A fungal (yeast) infection that occurs in the mouth that can be caused by high blood sugar levels. Symptoms include white patches on the inner cheeks, tongue, roof of the mouth and throat; redness and soreness in the mouth; loss of taste; pain with eating or swallowing; and cracking and redness at the corners of the mouth. Wearing dentures increases the risk of this condition. Additionally, those with uncontrolled diabetes who smoke cigarettes are also at increased risk.
As mentioned above, uncontrolled diabetes can compromise blood flow, and blood flow is necessary for adequate healing. If oral sores or lesions develop in the mouth, these may be slower to heal because of the decreased blood flow to that area.
Tips for improving and protecting your oral health
Oral health problems can be serious, but there are many steps that you can take to prevent them and ensure that your mouth, teeth and gums stay healthy.
Develop an oral-care routine that includes LISTERINE Cool Mint Antiseptic Mouthwash.
For people with controlled diabetes, it is important to incorporate good oral health care into their routines, because it has been proven that diabetes can impact gum health. A study conducted by LISTERINE found that using LISTERINE Cool Mint Antiseptic Mouthwash twice daily helps to prevent and reduce plaque and gingivitis in people with controlled diabetes. Using LISTERINE Cool Mint can help maintain healthy gums and improve oral health.1
Brush your teeth twice a day.
In addition to rinsing with LISTERINE Cool Mint Antiseptic Mouthwash twice daily, use a soft-bristled toothbrush and choose a toothpaste that contains fluoride. Consider using an electric toothbrush, as electric toothbrushes reduce more plaque and gingivitis than manual toothbrushes.
Flossing helps to remove food particles, bacteria and plaque and can prevent cavities and gum disease. I make a habit of carrying floss in my purse to use after lunch.
Get and keep your blood sugar at a safe level.
Counting carbs, staying active, taking your diabetes medicines as prescribed, and checking your blood sugars are ways to help you manage your diabetes. I always advise my patients to avoid simple carbs, which tend to raise blood sugar levels. Simple carbs include many things, but an easy-to-remember rule is avoid the white stuff, including white rice, white potatoes, white noodles, white bread and so forth.
See your primary care doctor regularly.
Remember that oral health is related to how well-managed your diabetes is. See your primary care provider regularly. I recommend every three months, so that blood sugar levels can be evaluated, and medications can be adjusted as needed.

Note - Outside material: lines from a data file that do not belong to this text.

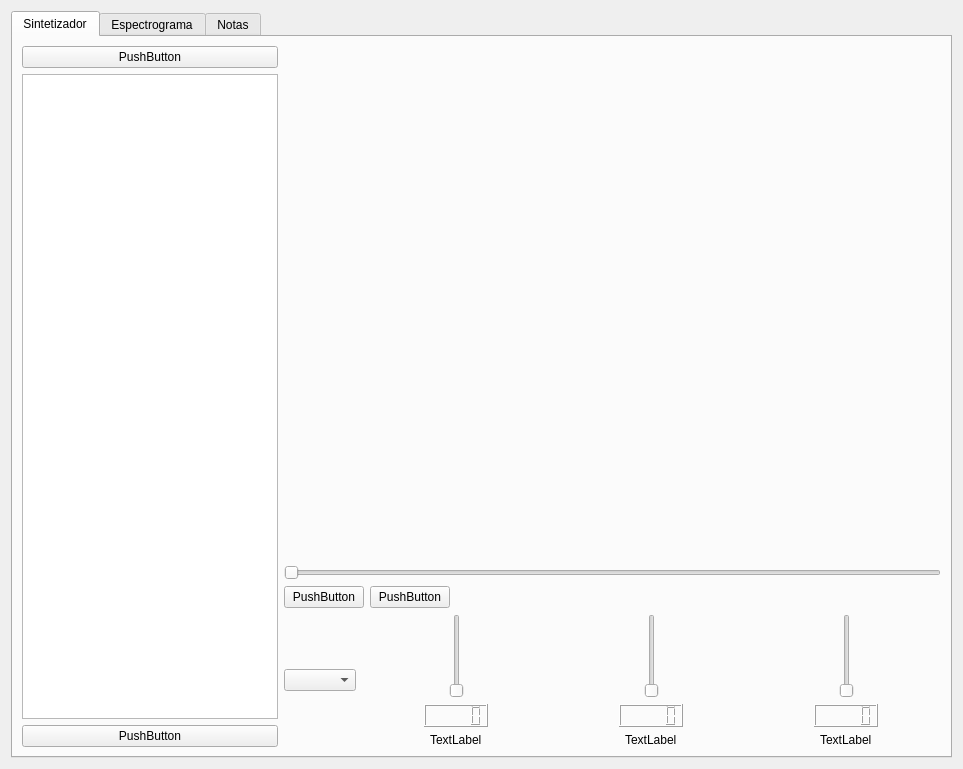
PabloSML/ASSD-TP2, file designer/mainwindow.ui: the form before one commit.
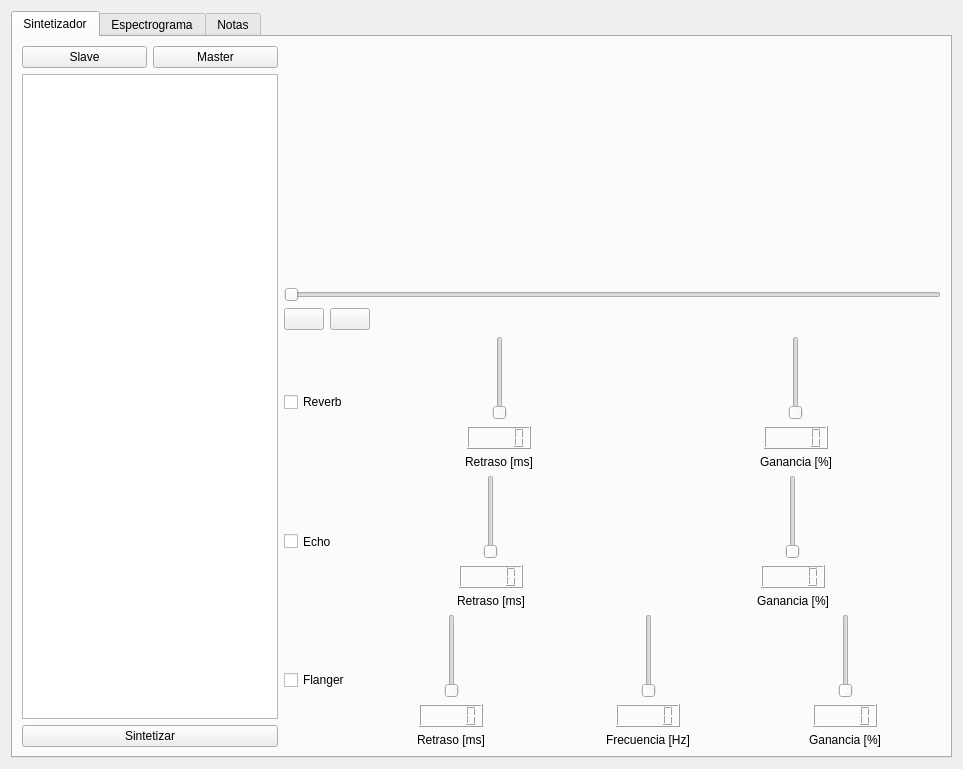
The form after the commit. Icons and pictures are not drawn.

Patch:
```diff
--- a/designer/mainwindow.ui
+++ b/designer/mainwindow.ui
@@ -33,11 +33,18 @@
           <enum>QLayout::SetMinimumSize</enum>
          </property>
          <item>
-          <layout class="QVBoxLayout" name="verticalLayout_8">
+          <layout class="QHBoxLayout" name="horizontalLayout_4">
            <item>
-            <widget class="QPushButton" name="pushButton_2">
+            <widget class="QPushButton" name="load_button">
              <property name="text">
-              <string>PushButton</string>
+              <string>Slave</string>
+             </property>
+            </widget>
+           </item>
+           <item>
+            <widget class="QPushButton" name="save_button">
+             <property name="text">
+              <string>Master</string>
              </property>
             </widget>
            </item>
@@ -56,7 +63,7 @@
          <item>
           <widget class="QPushButton" name="pushButton">
            <property name="text">
-            <string>PushButton</string>
+            <string>Sintetizar</string>
            </property>
           </widget>
          </item>
@@ -88,7 +95,15 @@
               </sizepolicy>
              </property>
              <property name="text">
-              <string>PushButton</string>
+              <string/>
+             </property>
+             <property name="icon">
+              <iconset>
+               <normaloff>../resources/designer/play.png</normaloff>
+               <normalon>../resources/designer/pause.png</normalon>../resources/designer/play.png</iconset>
+             </property>
+             <property name="checkable">
+              <bool>true</bool>
              </property>
             </widget>
            </item>
@@ -101,7 +116,11 @@
               </sizepolicy>
              </property>
              <property name="text">
-              <string>PushButton</string>
+              <string/>
+             </property>
+             <property name="icon">
+              <iconset>
+               <normaloff>../resources/designer/stop.png</normaloff>../resources/designer/stop.png</iconset>
              </property>
             </widget>
            </item>
@@ -120,16 +139,228 @@
            </item>
           </layout>
          </item>
+         <item>
+          <layout class="QHBoxLayout" name="horizontalLayout_10">
+           <item>
+            <widget class="QCheckBox" name="Reverb_chkbox">
+             <property name="sizePolicy">
+              <sizepolicy hsizetype="Maximum" vsizetype="Maximum">
+               <horstretch>0</horstretch>
+               <verstretch>0</verstretch>
+              </sizepolicy>
+             </property>
+             <property name="text">
+              <string>Reverb</string>
+             </property>
+            </widget>
+           </item>
+           <item>
+            <layout class="QVBoxLayout" name="verticalLayout_4">
+             <item alignment="Qt::AlignHCenter">
+              <widget class="QSlider" name="Reverb_delay_slider">
+               <property name="sizePolicy">
+                <sizepolicy hsizetype="Maximum" vsizetype="Maximum">
+                 <horstretch>0</horstretch>
+                 <verstretch>0</verstretch>
+                </sizepolicy>
+               </property>
+               <property name="maximum">
+                <number>50</number>
+               </property>
+               <property name="orientation">
+                <enum>Qt::Vertical</enum>
+               </property>
+              </widget>
+             </item>
+             <item alignment="Qt::AlignHCenter">
+              <widget class="QLCDNumber" name="Reverb_delay_lcd">
+               <property name="sizePolicy">
+                <sizepolicy hsizetype="Maximum" vsizetype="Maximum">
+                 <horstretch>0</horstretch>
+                 <verstretch>0</verstretch>
+                </sizepolicy>
+               </property>
+              </widget>
+             </item>
+             <item alignment="Qt::AlignHCenter">
+              <widget class="QLabel" name="label_2">
+               <property name="sizePolicy">
+                <sizepolicy hsizetype="Maximum" vsizetype="Maximum">
+                 <horstretch>0</horstretch>
+                 <verstretch>0</verstretch>
+                </sizepolicy>
+               </property>
+               <property name="text">
+                <string>Retraso [ms]</string>
+               </property>
+              </widget>
+             </item>
+            </layout>
+           </item>
+           <item>
+            <layout class="QVBoxLayout" name="verticalLayout_3">
+             <item alignment="Qt::AlignHCenter">
+              <widget class="QSlider" name="Reverb_gain_slider">
+               <property name="sizePolicy">
+                <sizepolicy hsizetype="Maximum" vsizetype="Maximum">
+                 <horstretch>0</horstretch>
+                 <verstretch>0</verstretch>
+                </sizepolicy>
+               </property>
+               <property name="maximum">
+                <number>50</number>
+               </property>
+               <property name="orientation">
+                <enum>Qt::Vertical</enum>
+               </property>
+              </widget>
+             </item>
+             <item alignment="Qt::AlignHCenter">
+              <widget class="QLCDNumber" name="Reverb_gain_lcd">
+               <property name="sizePolicy">
+                <sizepolicy hsizetype="Maximum" vsizetype="Maximum">
+                 <horstretch>0</horstretch>
+                 <verstretch>0</verstretch>
+                </sizepolicy>
+               </property>
+              </widget>
+             </item>
+             <item alignment="Qt::AlignHCenter">
+              <widget class="QLabel" name="reverb_gain_label">
+               <property name="sizePolicy">
+                <sizepolicy hsizetype="Maximum" vsizetype="Maximum">
+                 <horstretch>0</horstretch>
+                 <verstretch>0</verstretch>
+                </sizepolicy>
+               </property>
+               <property name="text">
+                <string>Ganancia [%]</string>
+               </property>
+              </widget>
+             </item>
+            </layout>
+           </item>
+          </layout>
+         </item>
+         <item>
+          <layout class="QHBoxLayout" name="horizontalLayout_9">
+           <item>
+            <widget class="QCheckBox" name="Echo_chkbox">
+             <property name="sizePolicy">
+              <sizepolicy hsizetype="Maximum" vsizetype="Minimum">
+               <horstretch>0</horstretch>
+               <verstretch>0</verstretch>
+              </sizepolicy>
+             </property>
+             <property name="text">
+              <string>Echo</string>
+             </property>
+            </widget>
+           </item>
+           <item>
+            <layout class="QVBoxLayout" name="verticalLayout_8">
+             <item alignment="Qt::AlignHCenter">
+              <widget class="QSlider" name="Echo_delay_slider">
+               <property name="sizePolicy">
+                <sizepolicy hsizetype="Maximum" vsizetype="Maximum">
+                 <horstretch>0</horstretch>
+                 <verstretch>0</verstretch>
+                </sizepolicy>
+               </property>
+               <property name="minimum">
+                <number>50</number>
+               </property>
+               <property name="maximum">
+                <number>500</number>
+               </property>
+               <property name="orientation">
+                <enum>Qt::Vertical</enum>
+               </property>
+              </widget>
+             </item>
+             <item alignment="Qt::AlignHCenter">
+              <widget class="QLCDNumber" name="Echo_delay_lcd">
+               <property name="sizePolicy">
+                <sizepolicy hsizetype="Maximum" vsizetype="Maximum">
+                 <horstretch>0</horstretch>
+                 <verstretch>0</verstretch>
+                </sizepolicy>
+               </property>
+              </widget>
+             </item>
+             <item alignment="Qt::AlignHCenter">
+              <widget class="QLabel" name="Echo_delay_label">
+               <property name="sizePolicy">
+                <sizepolicy hsizetype="Maximum" vsizetype="Maximum">
+                 <horstretch>0</horstretch>
+                 <verstretch>0</verstretch>
+                </sizepolicy>
+               </property>
+               <property name="text">
+                <string>Retraso [ms]</string>
+               </property>
+              </widget>
+             </item>
+            </layout>
+           </item>
+           <item>
+            <layout class="QVBoxLayout" name="verticalLayout_10">
+             <item alignment="Qt::AlignHCenter">
+              <widget class="QSlider" name="Echo_gain_slider">
+               <property name="sizePolicy">
+                <sizepolicy hsizetype="Maximum" vsizetype="Maximum">
+                 <horstretch>0</horstretch>
+                 <verstretch>0</verstretch>
+                </sizepolicy>
+               </property>
+               <property name="maximum">
+                <number>50</number>
+               </property>
+               <property name="orientation">
+                <enum>Qt::Vertical</enum>
+               </property>
+              </widget>
+             </item>
+             <item alignment="Qt::AlignHCenter">
+              <widget class="QLCDNumber" name="Echo_gain_lcd">
+               <property name="sizePolicy">
+                <sizepolicy hsizetype="Maximum" vsizetype="Maximum">
+                 <horstretch>0</horstretch>
+                 <verstretch>0</verstretch>
+                </sizepolicy>
+               </property>
+              </widget>
+             </item>
+             <item alignment="Qt::AlignHCenter">
+              <widget class="QLabel" name="Echo_gain_label">
+               <property name="sizePolicy">
+                <sizepolicy hsizetype="Maximum" vsizetype="Maximum">
+                 <horstretch>0</horstretch>
+                 <verstretch>0</verstretch>
+                </sizepolicy>
+               </property>
+               <property name="text">
+                <string>Ganancia [%]</string>
+               </property>
+              </widget>
+             </item>
+            </layout>
+           </item>
+          </layout>
+         </item>
          <item>
           <layout class="QHBoxLayout" name="horizontalLayout_3">
            <item>
-            <widget class="QComboBox" name="comboBox">
+            <widget class="QCheckBox" name="Flanger_chkbox">
              <property name="sizePolicy">
               <sizepolicy hsizetype="Maximum" vsizetype="Maximum">
                <horstretch>0</horstretch>
                <verstretch>0</verstretch>
               </sizepolicy>
              </property>
+             <property name="text">
+              <string>Flanger</string>
+             </property>
             </widget>
            </item>
            <item>
@@ -142,12 +373,15 @@
                  <verstretch>0</verstretch>
                 </sizepolicy>
                </property>
+               <property name="minimum">
+                <number>0</number>
+               </property>
+               <property name="maximum">
+                <number>50</number>
+               </property>
                <property name="orientation">
                 <enum>Qt::Vertical</enum>
                </property>
-               <property name="invertedAppearance">
-                <bool>false</bool>
-               </property>
               </widget>
              </item>
              <item alignment="Qt::AlignHCenter">
@@ -169,7 +403,7 @@
                 </sizepolicy>
                </property>
                <property name="text">
-                <string>TextLabel</string>
+                <string>Retraso [ms]</string>
                </property>
               </widget>
              </item>
@@ -185,6 +419,9 @@
                  <verstretch>0</verstretch>
                 </sizepolicy>
                </property>
+               <property name="maximum">
+                <number>10</number>
+               </property>
                <property name="orientation">
                 <enum>Qt::Vertical</enum>
                </property>
@@ -201,7 +438,7 @@
               </widget>
              </item>
              <item alignment="Qt::AlignHCenter">
-              <widget class="QLabel" name="label_2">
+              <widget class="QLabel" name="freq_button">
                <property name="sizePolicy">
                 <sizepolicy hsizetype="Maximum" vsizetype="Maximum">
                  <horstretch>0</horstretch>
@@ -209,7 +446,7 @@
                 </sizepolicy>
                </property>
                <property name="text">
-                <string>TextLabel</string>
+                <string>Frecuencia [Hz]</string>
                </property>
               </widget>
              </item>
@@ -225,6 +462,9 @@
                  <verstretch>0</verstretch>
                 </sizepolicy>
                </property>
+               <property name="maximum">
+                <number>50</number>
+               </property>
                <property name="orientation">
                 <enum>Qt::Vertical</enum>
                </property>
@@ -238,6 +478,9 @@
                  <verstretch>0</verstretch>
                 </sizepolicy>
                </property>
+               <property name="frameShape">
+                <enum>QFrame::Box</enum>
+               </property>
               </widget>
              </item>
              <item alignment="Qt::AlignHCenter">
@@ -249,7 +492,7 @@
                 </sizepolicy>
                </property>
                <property name="text">
-                <string>TextLabel</string>
+                <string>Ganancia [%]</string>
                </property>
               </widget>
              </item>
```
Left out of the diff: 454 changed lines with no effect on the pictures.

Visit your dentist at least twice a year.
Keep up with twice-yearly dental appointments for cleanings, checkups and X-rays. Remember to tell your dentist that you have diabetes.
Smoking doubles your risk of gum disease, which is also more difficult to treat in smokers.
Let your dentist know right away if you have red and swollen or bleeding gums, loose teeth, a change in how your bite feels or bad breath.
1Shown in a clinical study, vs. brushing alone in people with controlled diabetes. Intended to treat early gum disease